But… lets get down to the ranting. First off, the movie’s first fifteen minutes is horribly drawn out and choppy. So you get your standard opening titles, Burton-like score while pictures of the Peculiar children fade in and out. Then we get a narration of Jake’s life, and as he is driven home to visit his grandfather, we get the backstory of his relationship with his grandfather… weird. Wanna know why I think it’s weird? Because in those flashbacks, we get bits of his grandfather showing Jake the photos of the children. Why not have the titles roll while Abe is telling young Jake his bedtime stories as the pictures fade in and out? Everything we need to know about their relationship more conveniently packaged in the first five minutes and more freedom to develop Jake or Abe as characters since most of the story hinges on Jake finding out if his beloved grandfather really was crazy.

Second, why are we chocking up Jake’s sadness as a mental instability? And by “we,” his parents. So after Abe dies, a few months go by and he’s been seeing Dr. Golan (Allison Janney), who never said that he suffered from a mental breakdown after his grandfather’s death. His visions, just a result a grief. Not insanity. But when Jake and his dad go to Wales for their trip, his dad pretty much labels his own son crazy. For no reason.

Third, on their way to Wales via boat, they see a bird flying overhead. It’s later revealed that the bird was Peregrine in her bird form.
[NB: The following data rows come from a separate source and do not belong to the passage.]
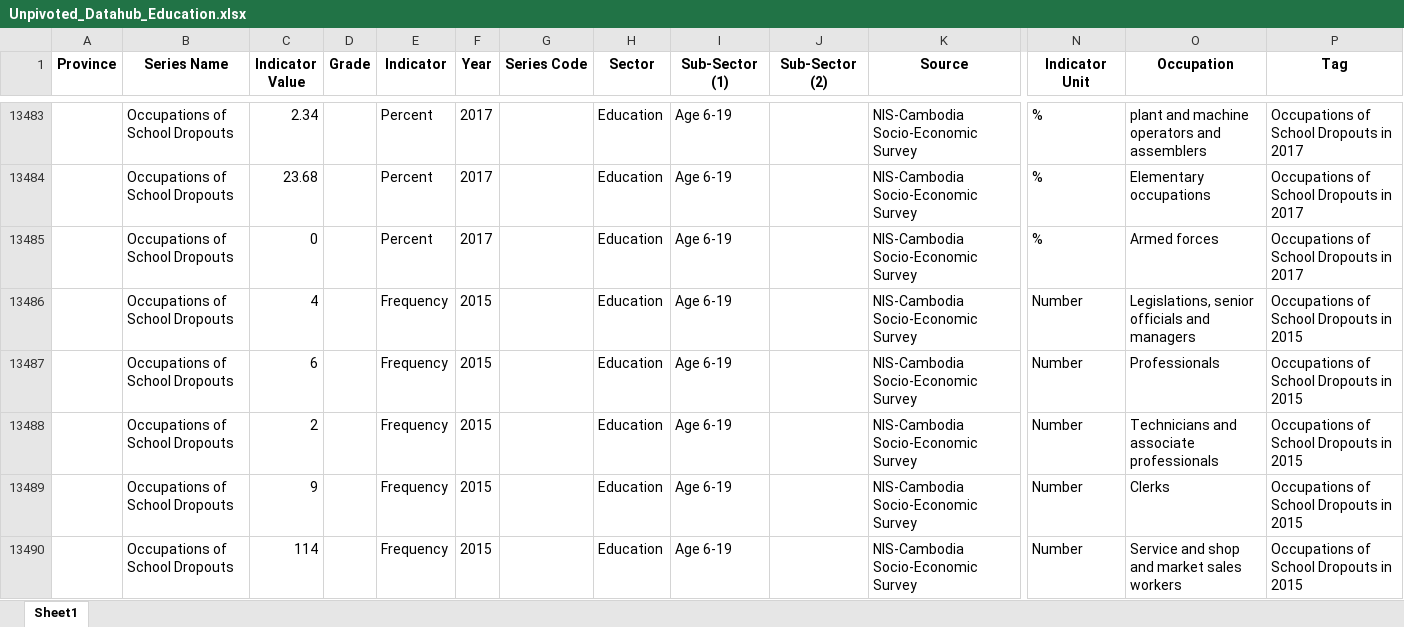
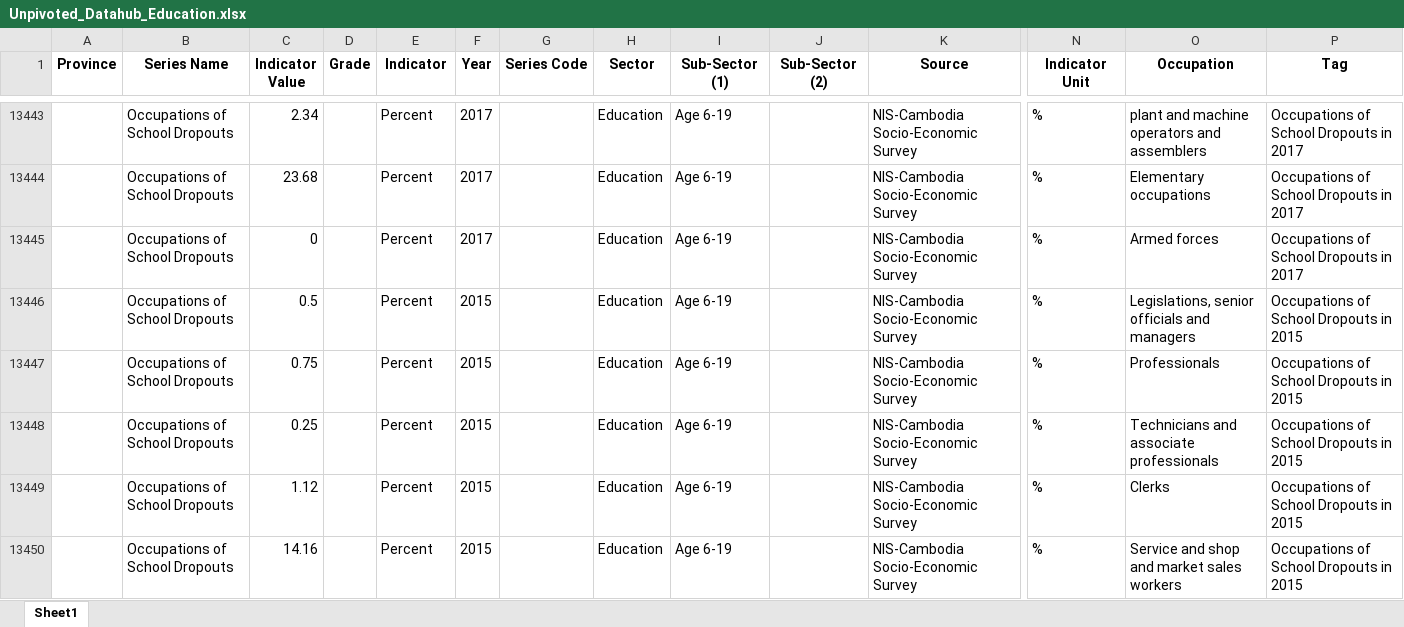
Before and after one commit to whatanakKean/cdri-data-hub-web-view, an Excel workbook: src/etl/Unpivoted_Datahub_Education.xlsx, sheet Sheet1, drawn as a sheet; only a part is shown, gaps mark what is left out; the shorter side is filled out with more unchanged rows; values as stored, in another font and other column widths than the file's, no borders; rows hold the shown columns only; the diff covers the shown part only; the diff names each change by its address in the sheet, - before the commit and + after, or states it on an @@ line.

```diff
--- a/src/etl/Unpivoted_Datahub_Education.xlsx (sheet Sheet1)
+++ b/src/etl/Unpivoted_Datahub_Education.xlsx (sheet Sheet1)
-row 13486:  | Occupations of School Dropouts | 4 |  | Frequency | 2015 |  | Education | Age 6-19 |  | NIS-Cambodia Socio-Economic Survey | Number | Legislations, senior officials and managers | Occupations of School Dropouts in 2015
-row 13487:  | Occupations of School Dropouts | 6 |  | Frequency | 2015 |  | Education | Age 6-19 |  | NIS-Cambodia Socio-Economic Survey | Number | Professionals | Occupations of School Dropouts in 2015
-row 13488:  | Occupations of School Dropouts | 2 |  | Frequency | 2015 |  | Education | Age 6-19 |  | NIS-Cambodia Socio-Economic Survey | Number | Technicians and associate professionals | Occupations of School Dropouts in 2015
-row 13489:  | Occupations of School Dropouts | 9 |  | Frequency | 2015 |  | Education | Age 6-19 |  | NIS-Cambodia Socio-Economic Survey | Number | Clerks | Occupations of School Dropouts in 2015
-row 13490:  | Occupations of School Dropouts | 114 |  | Frequency | 2015 |  | Education | Age 6-19 |  | NIS-Cambodia Socio-Economic Survey | Number | Service and shop and market sales workers | Occupations of School Dropouts in 2015
```
Also changed, not shown: 95 removed rows elsewhere in this sheet, src/etl/Unpivoted_Datahub_Agriculture.xlsx, src/etl/Unpivoted_Datahub_Economic.xlsx, 9 other files.
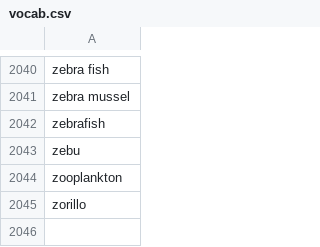
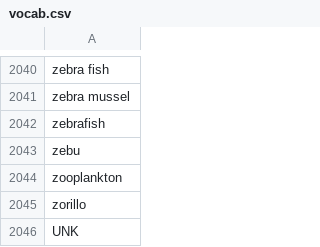
Before and after one commit to thelexiconlab/forager, a CSV file: data/lexical_data/vocab.csv, drawn as a sheet; only a part is shown, gaps mark what is left out.

Commit message:
changes to data & funcs
- added vocab.csv to output from evaluate_data in run_foraging.py
- added a "success" print statement to utils.py when no OOV is found
- corrected code for norms_categorical
- updated cues.py to save csvs of matrices
- added USE data (except phonological matrix)

```diff
--- a/data/lexical_data/vocab.csv
+++ b/data/lexical_data/vocab.csv
@@ -2045 +2045,2 @@ zooplankton
 zorillo
+UNK
```
Also changed, not shown: data/lexical_data/USE_frequencies.csv, data/lexical_data/frequencies.csv, 8 other files.
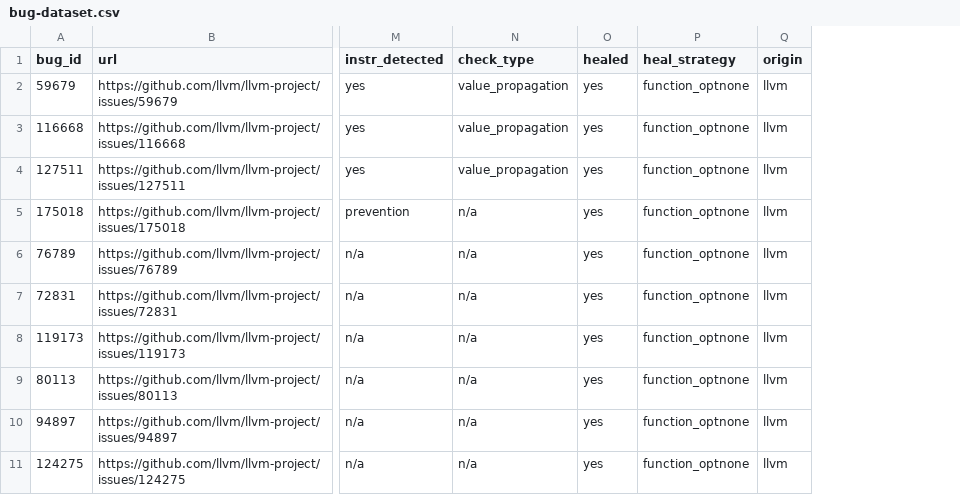
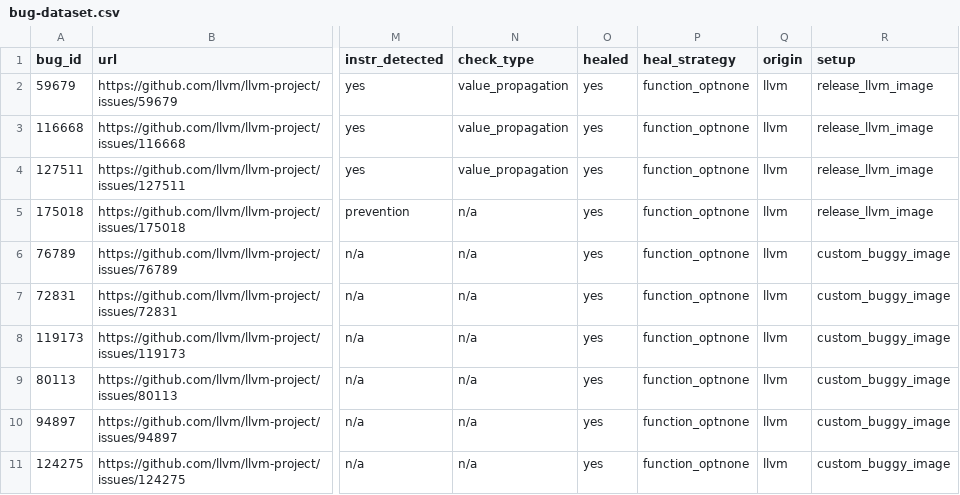
Before and after one commit to SamarthBhatia/Trace2Pass, a CSV file: evaluation/real-bugs/bug-dataset.csv, drawn as a sheet; only a part is shown, gaps mark what is left out; the diff names each change by its address in the sheet, - before the commit and + after, or states it on an @@ line.

Commit message:
eval(W3): document setup heterogeneity (custom_buggy_image / release_llvm_image / host_only) — 37/3/11 split among 51 bisected+healed bugs; CSV column 18 + §25.3 paragraph

```diff
--- a/evaluation/real-bugs/bug-dataset.csv
+++ b/evaluation/real-bugs/bug-dataset.csv
+column R (setup), rows 2-11: release_llvm_image | release_llvm_image | release_llvm_image | release_llvm_image | custom_buggy_image | custom_buggy_image | custom_buggy_image | custom_buggy_image | custom_buggy_image | custom_buggy_image
```
Also changed, not shown: 1 other file.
Questions: it’s revealed if any Peculiar leaves the time loop and into the main timeline for more than a few minutes, time would catch up to them. Well… why doesn’t this apply to Peregrine? How long was she following Jake on that boat? I don’t recall seeing that bird fly back to the loop. For that matter, when Jake finally meets the Peculiar children, how long were they out of the timeloop before encountering Jake themselves? Exactly how long is “a few minutes?” That’s starting to turn into a pretty subjective phrase. A few minutes could mean one million minutes and it’d still seem like chump-seconds comparing to the billions upon billions of years that the universe has been around, so how about narrowing down that deadline for those of us not in the know?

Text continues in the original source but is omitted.